- Back and neck injuries. Workstation ergonomics are essential to protecting your neck, shoulders, and back, but not every office worker is offered high-end chairs, standing workstations, adjustable desks, and flexible computer set-ups. Over time, the strain of an unsupportive chair, misplaced computer monitor, or ill-fitting desk can cause severe and debilitating musculoskeletal injuries.
- Repetitive strain injuries (RSI). Workers who spend hours at a computer terminal are using their shoulders, elbows, forearms, wrists, and hands repetitively, which can strain muscles and tendons to the point of chronic pain and immobility. This is true even though computer users are making small movements.
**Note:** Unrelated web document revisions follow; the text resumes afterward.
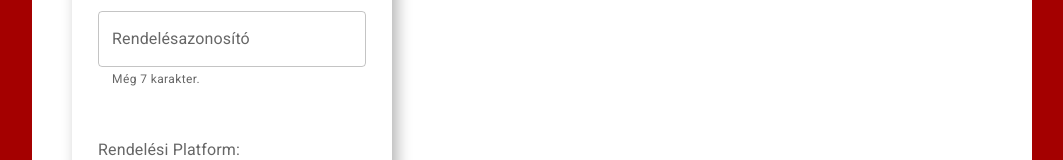
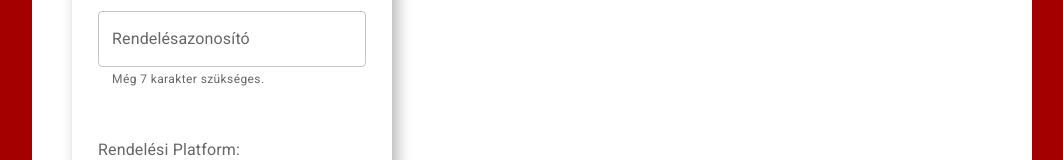
Before and after one commit to Mausp7/kfc-search, a React (Create React App) app: page / in a window 1280 px wide. Shown: the part 207-367 px from the top of the page, without its empty margins (108-1171 px from the left). Built offline with nearby package versions, Linux system fonts and the light colour scheme.

Commit message:
Adds order number trim.

```diff
--- a/src/App.jsx
+++ b/src/App.jsx
@@ -63,16 +63,17 @@ function App() {
 										label="Rendelésazonosító"
 										placeholder="pl: ABCDEFG"
 										helperText={
-											code.length !== 7
-												? `Még ${7 - code.length} karakter.`
-												: null
+											code.length < 7
+												? `Még ${7 - code.length} karakter szükséges.`
+												: code.length > 7
+												? "Túl hosszú azonosító."
+												: "Megfelelő azonosító."
 										}
 										error={code.length > 7}
 										value={code}
-										onChange={(e) => {
-											if (e.target.value.length < 8)
-												setCode(e.target.value.toUpperCase());
-										}}
+										onChange={(e) =>
+											setCode(e.target.value.trim().toUpperCase())
+										}
 										variant="outlined"
 									/>
 								</Grid>
```
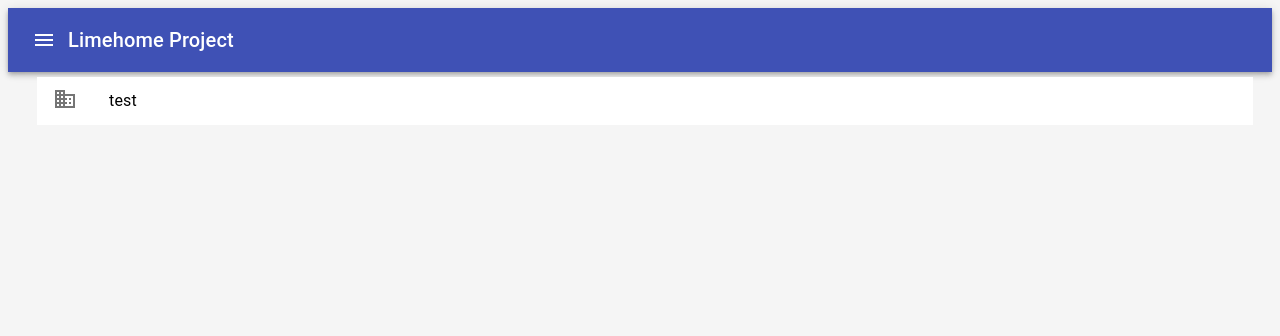
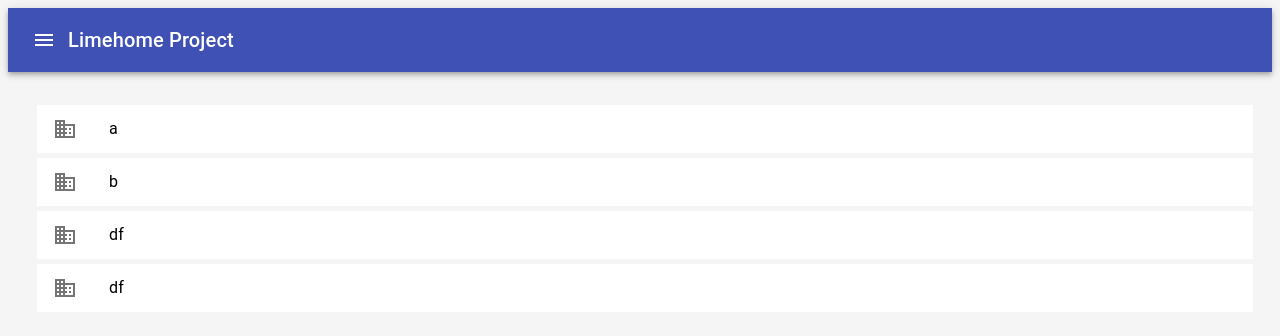
Before and after one commit to Teppichseite/PropertyFinder, a React (Create React App) app in the folder client/: page / in a window 1280 px wide. Shown: the top 336 px of the page. Built offline with nearby package versions, Linux system fonts and the light colour scheme.

Commit message:
updated components

```diff
--- a/client/src/components/App.js
+++ b/client/src/components/App.js
@@ -1,13 +1,14 @@
 import React from 'react'
 import Frame from './Frame';
 import PropertyItem from './PropertyItem';
+import PropertyList from './PropertyList';
 
 export default class App extends React.Component {
 
     render() {
         return (
             <Frame>
-                <PropertyItem name="test"></PropertyItem>
+                <PropertyList properties={["a", "b", "df", "df"]} isPending={false}></PropertyList>
             </Frame>
         );
     }
--- a/client/src/components/Frame.js
+++ b/client/src/components/Frame.js
@@ -1,12 +1,11 @@
 import React from 'react';
-import { makeStyles } from '@material-ui/core/styles';
 import AppBar from '@material-ui/core/AppBar';
 import Toolbar from '@material-ui/core/Toolbar';
 import Typography from '@material-ui/core/Typography';
-import Button from '@material-ui/core/Button';
 import IconButton from '@material-ui/core/IconButton';
 import MenuIcon from '@material-ui/icons/Menu';
 import { Container } from '@material-ui/core';
+import '../public/style.css';
 
 export default class Frame extends React.Component {
 
@@ -23,7 +22,7 @@ export default class Frame extends React.Component {
                         </Typography>
                     </Toolbar>
                 </AppBar>
-                <Container>
+                <Container className="inner-frame">
                     {this.props.children}
                 </Container>
             </div>
--- a/client/src/components/PropertyItem.js
+++ b/client/src/components/PropertyItem.js
@@ -6,39 +6,19 @@ import List from '@material-ui/core/List';
 import ListItem from '@material-ui/core/ListItem';
 import ListItemIcon from '@material-ui/core/ListItemIcon';
 import ListItemText from '@material-ui/core/ListItemText';
-import Divider from '@material-ui/core/Divider';
-import Collapse from '@material-ui/core/Collapse';
-import InboxIcon from '@material-ui/icons/MoveToInbox';
-import DraftsIcon from '@material-ui/icons/Drafts';
 import BusinessIcon from '@material-ui/icons/Business';
-import SendIcon from '@material-ui/icons/Send';
-import ExpandLess from '@material-ui/icons/ExpandLess';
-import ExpandMore from '@material-ui/icons/ExpandMore';
-import StarBorder from '@material-ui/icons/StarBorder';
-
-const styles = {
-
-    fullItem : {
-        backgroundColor : "#FFFFFF",
-        margin : "5px"
-    },
-
-    innerItems : {
-        display: "block"
-    }
-}
+import '../public/style.css';
 
 export default class PropertyItem extends React.Component {
 
     render() {
-        return (<div>
-            <ListItem button style={styles.fullItem}>
-                <ListItemIcon style={styles.innerItems}>
+        return (
+            <ListItem className="property-item" button onClick={this.props.onClick}>
+                <ListItemIcon>
                     <BusinessIcon />
                 </ListItemIcon>
                 <ListItemText primary={this.props.name} />
-            </ListItem>
-        </div>)
+            </ListItem>)
     }
 
 }
--- a/client/src/components/PropertyList.js
+++ b/client/src/components/PropertyList.js
@@ -0,0 +1,23 @@
+import React from 'react'
+import List from '@material-ui/core/List';
+import PropertyItem from './PropertyItem';
+import CircularProgress from '@material-ui/core/CircularProgress';
+import '../public/style.css';
+
+export default class PropertyList extends React.Component {
+
+    render() {
+        if(this.props.isPending){
+            return (<CircularProgress className="center"/>)
+        }else if(this.props.hasError){
+            return (<h3 className="center">An error occurred :(</h3>)
+        }else{
+            return (<List>
+            {this.props.properties.map((prop) => (
+                <PropertyItem name={prop} onClick={this.props.onClick} />
+            ))}
+            </List>);
+        }
+    }
+
+}
--- /dev/null
+++ b/client/src/public/style.css
@@ -0,0 +1,9 @@
+.inner-frame{
+    padding-top: 20px;
+    text-align: center;
+}
+
+.property-item{
+    background : #FFFFFF !important;
+    margin : 5px !important;
+}
```
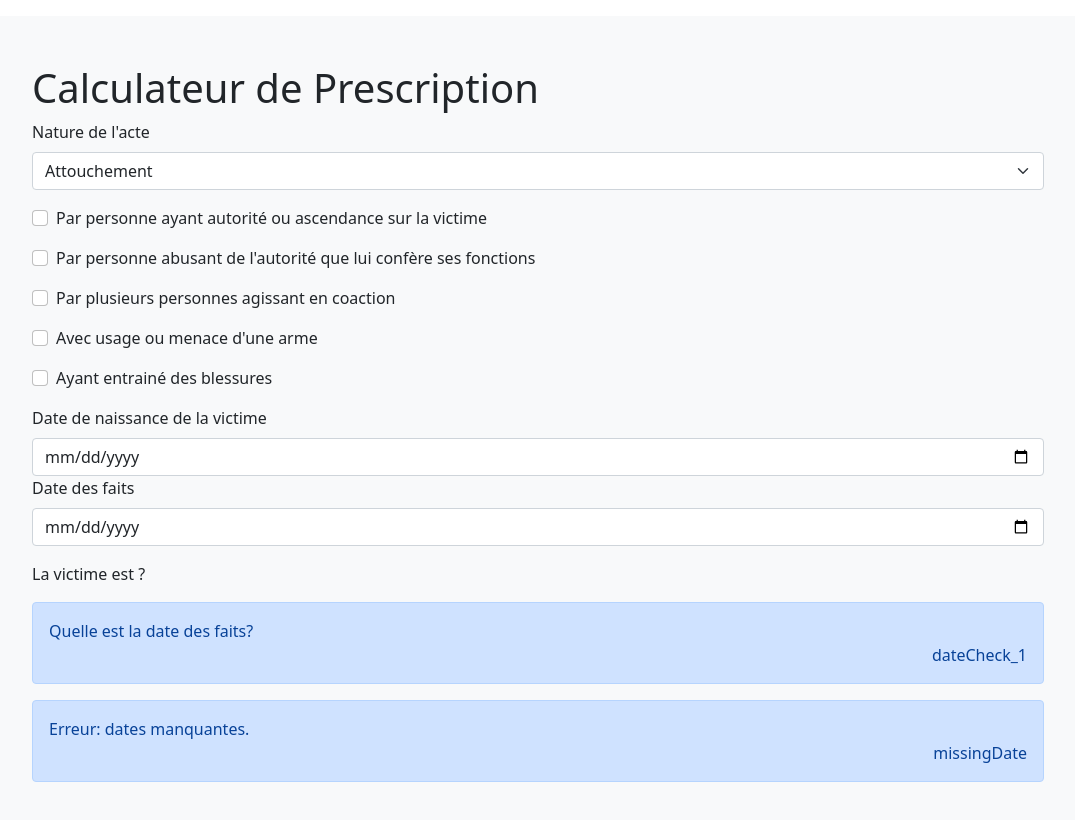
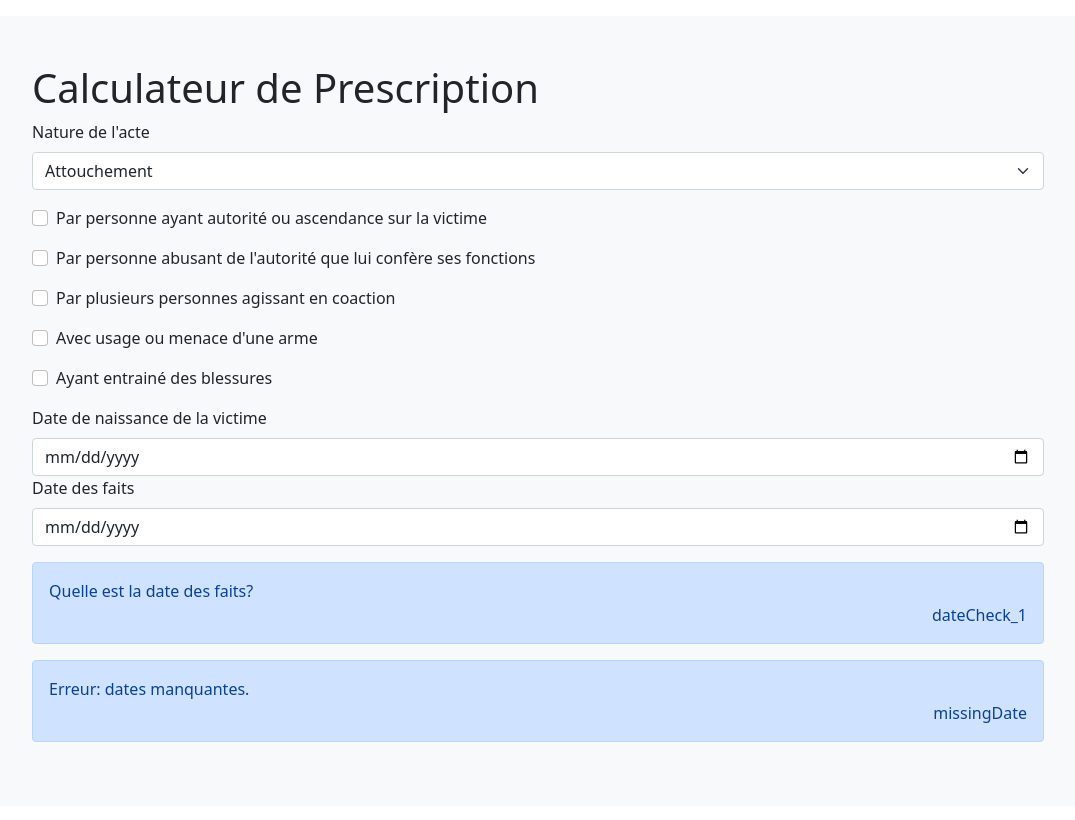
Before and after one commit to eleurent/prescription, a React (Create React App) app: page / in a window 1280 px wide. Shown: the top 820 px of the page, without its empty margins (102-1177 px from the left). Built offline with nearby package versions, Linux system fonts and the light colour scheme.

Commit message:
Remove useless sentence

```diff
--- a/src/component/prescription.jsx
+++ b/src/component/prescription.jsx
@@ -45,7 +45,6 @@ class Prescription extends React.Component {
     return (
       <div>
       <InputForm onSubmit = {this.handleSubmit} onChange = {this.handleChange} inputValues = {inputValues}/>
-      <p>La victime est {this.state.isMinor == true ? "Mineure": (this.state.isMinor == false ? "Majeure" : this.state.isMinor)}</p>
       <Tree inputValues = {inputValues}/>
       </div>
     )
```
Carpal tunnel syndrome is the RSI most people have heard of, but other parts of the arms can also be affected.
Except for falls, these injuries develop into chronic and painful conditions over time, so it's difficult to make the connection between the injury and the job. However, when you seek medical treatment in the early stages of the condition, you establish an onset date and create a paper trail of evidence of the worsening condition.
At-Home Office Workers May Be Eligible Too
These days, many office workers can do their jobs remotely from home offices. Despite Ohio's recent legislation establishing rules about workers' comp for remote workers, it is still possible to file a successful claim for an injury sustained in a home office. As long as the injury happened while completing a task for the exclusive benefit of the employer, it should be compensable. For example, a debilitating RSI caused by hours using a mouse and computer to complete exclusively work-related tasks should be covered, even if it happened at home.
Get Help From Monast Law Office
With over 30 years of experience as a workers' comp attorney in Ohio, I have helped workers in many industries get the compensation they have earned. If you are an office worker who was injured doing your job, contact Monast Law Office to discover how we can help. Learn more by requesting a free copy of our book, The Worker's Guide to Injury Compensation in Ohio, then fill out our online contact form or call our Upper Arlington office at 614-334-4649 to get started.